___ The data ___
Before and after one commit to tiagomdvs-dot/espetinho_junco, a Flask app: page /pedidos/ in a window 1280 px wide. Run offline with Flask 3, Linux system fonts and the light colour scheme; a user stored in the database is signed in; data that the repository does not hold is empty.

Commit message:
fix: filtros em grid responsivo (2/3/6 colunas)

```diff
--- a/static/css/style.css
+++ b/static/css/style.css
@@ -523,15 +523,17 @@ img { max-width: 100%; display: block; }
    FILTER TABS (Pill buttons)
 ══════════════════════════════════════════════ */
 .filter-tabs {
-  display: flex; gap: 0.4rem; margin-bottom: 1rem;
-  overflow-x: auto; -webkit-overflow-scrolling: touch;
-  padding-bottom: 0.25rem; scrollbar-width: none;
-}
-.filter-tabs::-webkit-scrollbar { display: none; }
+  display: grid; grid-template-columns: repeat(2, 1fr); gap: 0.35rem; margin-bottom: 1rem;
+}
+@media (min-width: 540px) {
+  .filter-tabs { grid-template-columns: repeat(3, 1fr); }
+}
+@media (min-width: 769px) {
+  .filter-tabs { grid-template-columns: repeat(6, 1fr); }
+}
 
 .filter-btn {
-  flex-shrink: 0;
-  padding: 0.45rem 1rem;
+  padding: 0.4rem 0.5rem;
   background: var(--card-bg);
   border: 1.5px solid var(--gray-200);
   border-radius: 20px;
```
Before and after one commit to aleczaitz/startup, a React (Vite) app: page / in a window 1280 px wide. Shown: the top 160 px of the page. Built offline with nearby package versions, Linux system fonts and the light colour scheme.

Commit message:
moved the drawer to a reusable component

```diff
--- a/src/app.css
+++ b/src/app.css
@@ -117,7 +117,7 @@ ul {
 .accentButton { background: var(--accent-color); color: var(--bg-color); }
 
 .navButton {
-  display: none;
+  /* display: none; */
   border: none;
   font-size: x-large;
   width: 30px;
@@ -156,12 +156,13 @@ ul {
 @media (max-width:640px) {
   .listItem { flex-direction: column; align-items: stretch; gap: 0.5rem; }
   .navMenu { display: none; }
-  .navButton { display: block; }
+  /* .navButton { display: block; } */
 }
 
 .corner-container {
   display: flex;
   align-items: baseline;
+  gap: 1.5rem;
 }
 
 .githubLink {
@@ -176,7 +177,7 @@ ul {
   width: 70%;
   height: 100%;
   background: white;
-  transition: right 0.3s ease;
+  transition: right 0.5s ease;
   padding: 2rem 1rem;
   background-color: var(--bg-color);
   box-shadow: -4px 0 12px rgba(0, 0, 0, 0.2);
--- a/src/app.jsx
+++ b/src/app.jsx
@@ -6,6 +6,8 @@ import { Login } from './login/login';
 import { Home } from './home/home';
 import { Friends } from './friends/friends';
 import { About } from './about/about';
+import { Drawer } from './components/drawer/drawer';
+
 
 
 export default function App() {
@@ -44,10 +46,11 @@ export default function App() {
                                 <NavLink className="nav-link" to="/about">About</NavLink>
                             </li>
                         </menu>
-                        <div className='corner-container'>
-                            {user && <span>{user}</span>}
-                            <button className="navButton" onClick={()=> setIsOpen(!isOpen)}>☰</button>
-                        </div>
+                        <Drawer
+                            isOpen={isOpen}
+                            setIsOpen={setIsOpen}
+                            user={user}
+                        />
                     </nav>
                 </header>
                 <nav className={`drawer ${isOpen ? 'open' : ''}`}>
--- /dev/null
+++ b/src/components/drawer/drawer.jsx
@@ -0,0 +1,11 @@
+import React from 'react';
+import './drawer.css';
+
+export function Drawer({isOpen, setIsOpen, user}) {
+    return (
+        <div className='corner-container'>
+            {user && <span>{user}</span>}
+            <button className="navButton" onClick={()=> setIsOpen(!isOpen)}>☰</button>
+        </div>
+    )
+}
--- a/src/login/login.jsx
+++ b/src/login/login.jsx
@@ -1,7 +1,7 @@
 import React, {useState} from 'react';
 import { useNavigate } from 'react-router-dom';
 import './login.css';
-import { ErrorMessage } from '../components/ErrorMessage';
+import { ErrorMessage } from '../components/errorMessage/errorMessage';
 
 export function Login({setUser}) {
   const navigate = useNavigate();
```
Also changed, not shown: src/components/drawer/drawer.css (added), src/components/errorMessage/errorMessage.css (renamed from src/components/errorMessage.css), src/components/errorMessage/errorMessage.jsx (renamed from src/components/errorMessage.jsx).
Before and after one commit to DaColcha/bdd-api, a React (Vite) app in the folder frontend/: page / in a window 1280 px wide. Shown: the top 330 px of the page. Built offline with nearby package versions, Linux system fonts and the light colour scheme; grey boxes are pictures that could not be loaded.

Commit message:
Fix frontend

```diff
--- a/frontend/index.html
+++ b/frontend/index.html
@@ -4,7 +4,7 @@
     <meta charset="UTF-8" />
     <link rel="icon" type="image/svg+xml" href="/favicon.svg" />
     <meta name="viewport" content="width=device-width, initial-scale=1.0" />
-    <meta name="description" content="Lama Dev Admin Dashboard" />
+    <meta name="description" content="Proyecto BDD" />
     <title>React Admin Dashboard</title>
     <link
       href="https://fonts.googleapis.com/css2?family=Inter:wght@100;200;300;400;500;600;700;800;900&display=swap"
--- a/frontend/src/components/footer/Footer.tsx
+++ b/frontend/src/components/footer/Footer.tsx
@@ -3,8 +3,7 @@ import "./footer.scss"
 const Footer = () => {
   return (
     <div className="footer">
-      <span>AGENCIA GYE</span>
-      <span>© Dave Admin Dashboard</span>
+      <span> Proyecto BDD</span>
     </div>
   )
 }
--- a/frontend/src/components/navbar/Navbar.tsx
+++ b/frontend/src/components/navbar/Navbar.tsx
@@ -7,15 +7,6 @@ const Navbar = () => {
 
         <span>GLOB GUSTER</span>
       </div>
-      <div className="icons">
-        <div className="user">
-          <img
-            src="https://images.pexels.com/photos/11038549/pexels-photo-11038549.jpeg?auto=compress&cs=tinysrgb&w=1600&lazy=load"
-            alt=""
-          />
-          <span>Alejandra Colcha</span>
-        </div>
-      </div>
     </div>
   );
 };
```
___
> Activity: Reproduce the whole listing verbatim, leaving every line as it was.

> Exercise answer:
Before and after one commit to tiagomdvs-dot/espetinho_junco, a Flask app: page /pedidos/ in a window 1280 px wide. Run offline with Flask 3, Linux system fonts and the light colour scheme; a user stored in the database is signed in; data that the repository does not hold is empty.

Commit message:
fix: filtros em grid responsivo (2/3/6 colunas)

```diff
--- a/static/css/style.css
+++ b/static/css/style.css
@@ -523,15 +523,17 @@ img { max-width: 100%; display: block; }
    FILTER TABS (Pill buttons)
 ══════════════════════════════════════════════ */
 .filter-tabs {
-  display: flex; gap: 0.4rem; margin-bottom: 1rem;
-  overflow-x: auto; -webkit-overflow-scrolling: touch;
-  padding-bottom: 0.25rem; scrollbar-width: none;
-}
-.filter-tabs::-webkit-scrollbar { display: none; }
+  display: grid; grid-template-columns: repeat(2, 1fr); gap: 0.35rem; margin-bottom: 1rem;
+}
+@media (min-width: 540px) {
+  .filter-tabs { grid-template-columns: repeat(3, 1fr); }
+}
+@media (min-width: 769px) {
+  .filter-tabs { grid-template-columns: repeat(6, 1fr); }
+}
 
 .filter-btn {
-  flex-shrink: 0;
-  padding: 0.45rem 1rem;
+  padding: 0.4rem 0.5rem;
   background: var(--card-bg);
   border: 1.5px solid var(--gray-200);
   border-radius: 20px;
```
Before and after one commit to aleczaitz/startup, a React (Vite) app: page / in a window 1280 px wide. Shown: the top 160 px of the page. Built offline with nearby package versions, Linux system fonts and the light colour scheme.

Commit message:
moved the drawer to a reusable component

```diff
--- a/src/app.css
+++ b/src/app.css
@@ -117,7 +117,7 @@ ul {
 .accentButton { background: var(--accent-color); color: var(--bg-color); }
 
 .navButton {
-  display: none;
+  /* display: none; */
   border: none;
   font-size: x-large;
   width: 30px;
@@ -156,12 +156,13 @@ ul {
 @media (max-width:640px) {
   .listItem { flex-direction: column; align-items: stretch; gap: 0.5rem; }
   .navMenu { display: none; }
-  .navButton { display: block; }
+  /* .navButton { display: block; } */
 }
 
 .corner-container {
   display: flex;
   align-items: baseline;
+  gap: 1.5rem;
 }
 
 .githubLink {
@@ -176,7 +177,7 @@ ul {
   width: 70%;
   height: 100%;
   background: white;
-  transition: right 0.3s ease;
+  transition: right 0.5s ease;
   padding: 2rem 1rem;
   background-color: var(--bg-color);
   box-shadow: -4px 0 12px rgba(0, 0, 0, 0.2);
--- a/src/app.jsx
+++ b/src/app.jsx
@@ -6,6 +6,8 @@ import { Login } from './login/login';
 import { Home } from './home/home';
 import { Friends } from './friends/friends';
 import { About } from './about/about';
+import { Drawer } from './components/drawer/drawer';
+
 
 
 export default function App() {
@@ -44,10 +46,11 @@ export default function App() {
                                 <NavLink className="nav-link" to="/about">About</NavLink>
                             </li>
                         </menu>
-                        <div className='corner-container'>
-                            {user && <span>{user}</span>}
-                            <button className="navButton" onClick={()=> setIsOpen(!isOpen)}>☰</button>
-                        </div>
+                        <Drawer
+                            isOpen={isOpen}
+                            setIsOpen={setIsOpen}
+                            user={user}
+                        />
                     </nav>
                 </header>
                 <nav className={`drawer ${isOpen ? 'open' : ''}`}>
--- /dev/null
+++ b/src/components/drawer/drawer.jsx
@@ -0,0 +1,11 @@
+import React from 'react';
+import './drawer.css';
+
+export function Drawer({isOpen, setIsOpen, user}) {
+    return (
+        <div className='corner-container'>
+            {user && <span>{user}</span>}
+            <button className="navButton" onClick={()=> setIsOpen(!isOpen)}>☰</button>
+        </div>
+    )
+}
--- a/src/login/login.jsx
+++ b/src/login/login.jsx
@@ -1,7 +1,7 @@
 import React, {useState} from 'react';
 import { useNavigate } from 'react-router-dom';
 import './login.css';
-import { ErrorMessage } from '../components/ErrorMessage';
+import { ErrorMessage } from '../components/errorMessage/errorMessage';
 
 export function Login({setUser}) {
   const navigate = useNavigate();
```
Also changed, not shown: src/components/drawer/drawer.css (added), src/components/errorMessage/errorMessage.css (renamed from src/components/errorMessage.css), src/components/errorMessage/errorMessage.jsx (renamed from src/components/errorMessage.jsx).
Before and after one commit to DaColcha/bdd-api, a React (Vite) app in the folder frontend/: page / in a window 1280 px wide. Shown: the top 330 px of the page. Built offline with nearby package versions, Linux system fonts and the light colour scheme; grey boxes are pictures that could not be loaded.

Commit message:
Fix frontend

```diff
--- a/frontend/index.html
+++ b/frontend/index.html
@@ -4,7 +4,7 @@
     <meta charset="UTF-8" />
     <link rel="icon" type="image/svg+xml" href="/favicon.svg" />
     <meta name="viewport" content="width=device-width, initial-scale=1.0" />
-    <meta name="description" content="Lama Dev Admin Dashboard" />
+    <meta name="description" content="Proyecto BDD" />
     <title>React Admin Dashboard</title>
     <link
       href="https://fonts.googleapis.com/css2?family=Inter:wght@100;200;300;400;500;600;700;800;900&display=swap"
--- a/frontend/src/components/footer/Footer.tsx
+++ b/frontend/src/components/footer/Footer.tsx
@@ -3,8 +3,7 @@ import "./footer.scss"
 const Footer = () => {
   return (
     <div className="footer">
-      <span>AGENCIA GYE</span>
-      <span>© Dave Admin Dashboard</span>
+      <span> Proyecto BDD</span>
     </div>
   )
 }
--- a/frontend/src/components/navbar/Navbar.tsx
+++ b/frontend/src/components/navbar/Navbar.tsx
@@ -7,15 +7,6 @@ const Navbar = () => {
 
         <span>GLOB GUSTER</span>
       </div>
-      <div className="icons">
-        <div className="user">
-          <img
-            src="https://images.pexels.com/photos/11038549/pexels-photo-11038549.jpeg?auto=compress&cs=tinysrgb&w=1600&lazy=load"
-            alt=""
-          />
-          <span>Alejandra Colcha</span>
-        </div>
-      </div>
     </div>
   );
 };
```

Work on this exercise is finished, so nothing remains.